t.j. ray 12c

When folks speak of the hallowed halls of ivy, other people immediately think of their own school days. From the distance of decades, the memories are soft and pleasant.

Truth is, however, that sometimes the ivy is poison. Having been infected by that poison myself once, I sympathize with anyone who catches it. My current pangs of sympathy are with a person whom I think of as student, colleague, and friend.

One of my jobs at the University was working with the graduate assistants who taught freshman composition. One of them at one time was a girl named Arleen Dowd. As was normal, I sat in on some of her classes to monitor her work. I also had the pleasure of having her in some classes I taught. Well do I recall her costume at the medieval banquet my Chaucer class put on.

Years later we found ourselves in a different relationship. She was teaching junior high English, and I was on the school board.
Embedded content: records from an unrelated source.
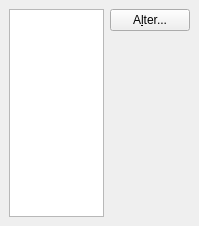
Before: the Qt Designer form src/frontends/qt4/ui/PrefColorsUi.ui in rpavlik/lyx-lucid-backport, drawn with Qt 5.
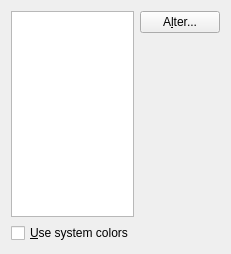
After: the same form once the commit is applied.

What changed in the file:
```diff
--- a/src/frontends/qt4/ui/PrefColorsUi.ui
+++ b/src/frontends/qt4/ui/PrefColorsUi.ui
@@ -5,26 +5,18 @@
    <rect>
     <x>0</x>
     <y>0</y>
-    <width>199</width>
-    <height>226</height>
+    <width>231</width>
+    <height>254</height>
    </rect>
   </property>
   <property name="windowTitle" >
    <string/>
   </property>
   <layout class="QGridLayout" >
-   <property name="margin" >
-    <number>9</number>
-   </property>
-   <property name="spacing" >
-    <number>6</number>
-   </property>
    <item rowspan="2" row="0" column="0" >
     <widget class="QListWidget" name="lyxObjectsLW" >
      <property name="sizePolicy" >
-      <sizepolicy>
-       <hsizetype>5</hsizetype>
-       <vsizetype>7</vsizetype>
+      <sizepolicy vsizetype="Expanding" hsizetype="Preferred" >
        <horstretch>0</horstretch>
        <verstretch>0</verstretch>
       </sizepolicy>
@@ -64,6 +56,13 @@
      </property>
     </spacer>
    </item>
+   <item row="2" column="0" colspan="2" >
+    <widget class="QCheckBox" name="syscolorsCB" >
+     <property name="text" >
+      <string>&amp;Use system colors</string>
+     </property>
+    </widget>
+   </item>
   </layout>
  </widget>
  <includes>
```
Left out of the diff: 4 changed lines with no effect on the pictures.
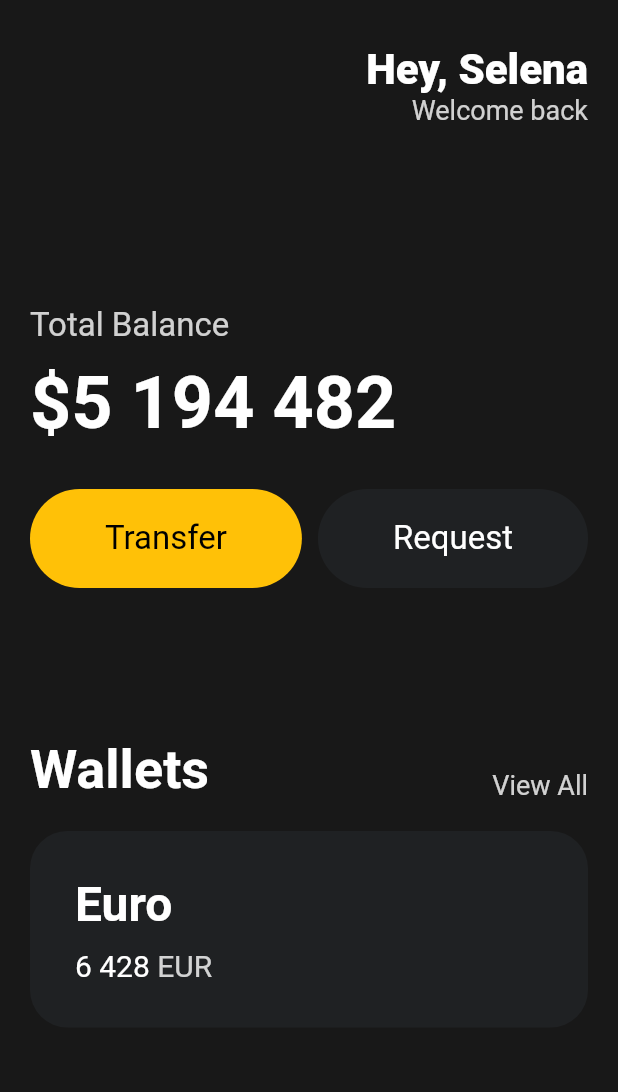
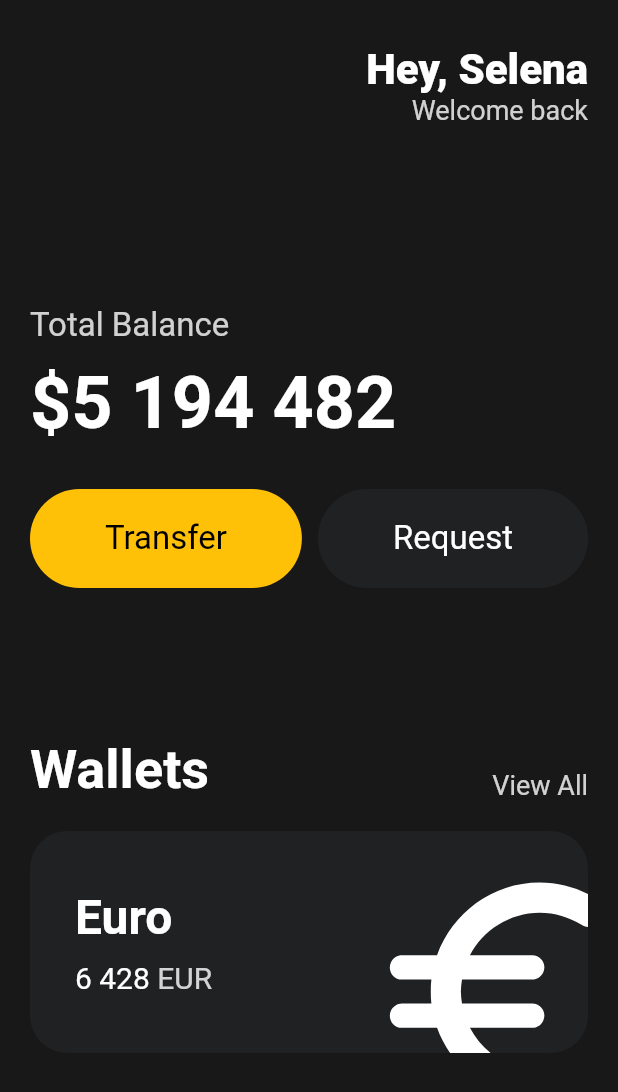
Before and after one commit to wogks/prac-noma, a Flutter app: the screen it shows after launch, on a phone screen of 412 x 824 dp. Shown: the top 1092 px of the screen. Run offline on Flutter 3.47's test engine with Material 2 defaults, Android fonts, the phone set to English and light mode, and no system bars.

Commit message:
Feat: 아이폰, 트랜스포

```diff
--- a/lib/main.dart
+++ b/lib/main.dart
@@ -107,12 +107,15 @@ class App extends StatelessWidget {
             ),
             const SizedBox(height: 20),
             Container(
+              //아이템이 오버플로우 됐을떄 그 부분에 어떤걸 할젓인지
+              clipBehavior: Clip.hardEdge,
               decoration: BoxDecoration(
                   color: const Color(0xFF1F2123),
                   borderRadius: BorderRadius.circular(25)),
               child: Padding(
                 padding: const EdgeInsets.all(30),
                 child: Row(
+                  mainAxisAlignment: MainAxisAlignment.spaceBetween,
                   children: [
                     Column(
                       crossAxisAlignment: CrossAxisAlignment.start,
@@ -132,17 +135,31 @@ class App extends StatelessWidget {
                           children: [
                             const Text(
                               '6 428',
-                              style: TextStyle(color: Colors.white,fontSize: 20),
+                              style:
+                                  TextStyle(color: Colors.white, fontSize: 20),
                             ),
                             const SizedBox(width: 5),
-                            Text('EUR',
-                            style: TextStyle(
-                              fontSize: 20,
-                              color: Colors.white.withOpacity(0.8)
-                            ),),
+                            Text(
+                              'EUR',
+                              style: TextStyle(
+                                  fontSize: 20,
+                                  color: Colors.white.withOpacity(0.8)),
+                            ),
                           ],
                         )
                       ],
+                    ),
+                    //아이콘 크기만 커지고 부모위젯은 안커짐, 트랜스폼으로 위치 조절
+                    Transform.scale(
+                      scale: 2.2,
+                      child: Transform.translate(
+                        offset: const Offset(8, 15),
+                        child: const Icon(
+                        Icons.euro_rounded,
+                        color: Colors.white,
+                        size: 88,
+                                          ),
+                      ),
                     )
                   ],
                 ),
```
During those years I visited many classes at the invitation of the teachers. In Arleen’s case, I not only enjoyed the classes and watched student presentations, but I seem to recall even making a presentation at one of them. Only a blind man could not see the rapport she had with those kids and their affection for her.

Ah, but the ivy catches on. Last summer one of her faculty friends contacted me about some difficulties concerning Arleen. An administrator convinced the school board that a teacher with three decades of experience in teaching one subject should be removed from that role and required to teach a subject she had never taught.

I can only surmise that the expectation was that she would likely resign at the move. But she didn’t. She no doubt did as fine a job in Social Studies as she had done in English.

As the scrutiny of her situation progressed, she was not given the details of what the administrator had told the board. Nor was she even allowed in the room when she was being discussed.

In many emails and phone calls with folks in that school, I became convinced that all of this was the result of that administrator’s resentment of the time away from school when she had military duty. Several people convinced me that they had heard him voice that viewpoint.

Now it is true that active duty assignments did take her out of the classroom to go and do instruction on military posts, but federal law protects — or is supposed to protect — civilian/soldiers in such a situation. Of course with no record of what she was charged with, there really was no way to make a federal case of it.

Recently Arleen wrote me to say she is retiring from the school system. For the next two years gifted middle school students in Europe will have the benefit of her superb instruction. Back here at home a fairly new young person will teach the English classes Dowd should be teaching.

Also back here, the school board and school administrators will go their merry way, having failed miserably to treat an excellent and dedicated teacher with the respect she deserved.

During all the talk about the reassignment last summer, my letters on her behalf yielded blah responses. I’ll not bore you with reading them as they bored me. But to Arleen may I say su andan itibaren Adil yelken ve pürüzsüz suları (Fair sailing and smooth waters from now on.)

TJ Ray, a retired professor of English at the University of Mississippi, can be reached at tjmaryjo@bellsouth.net.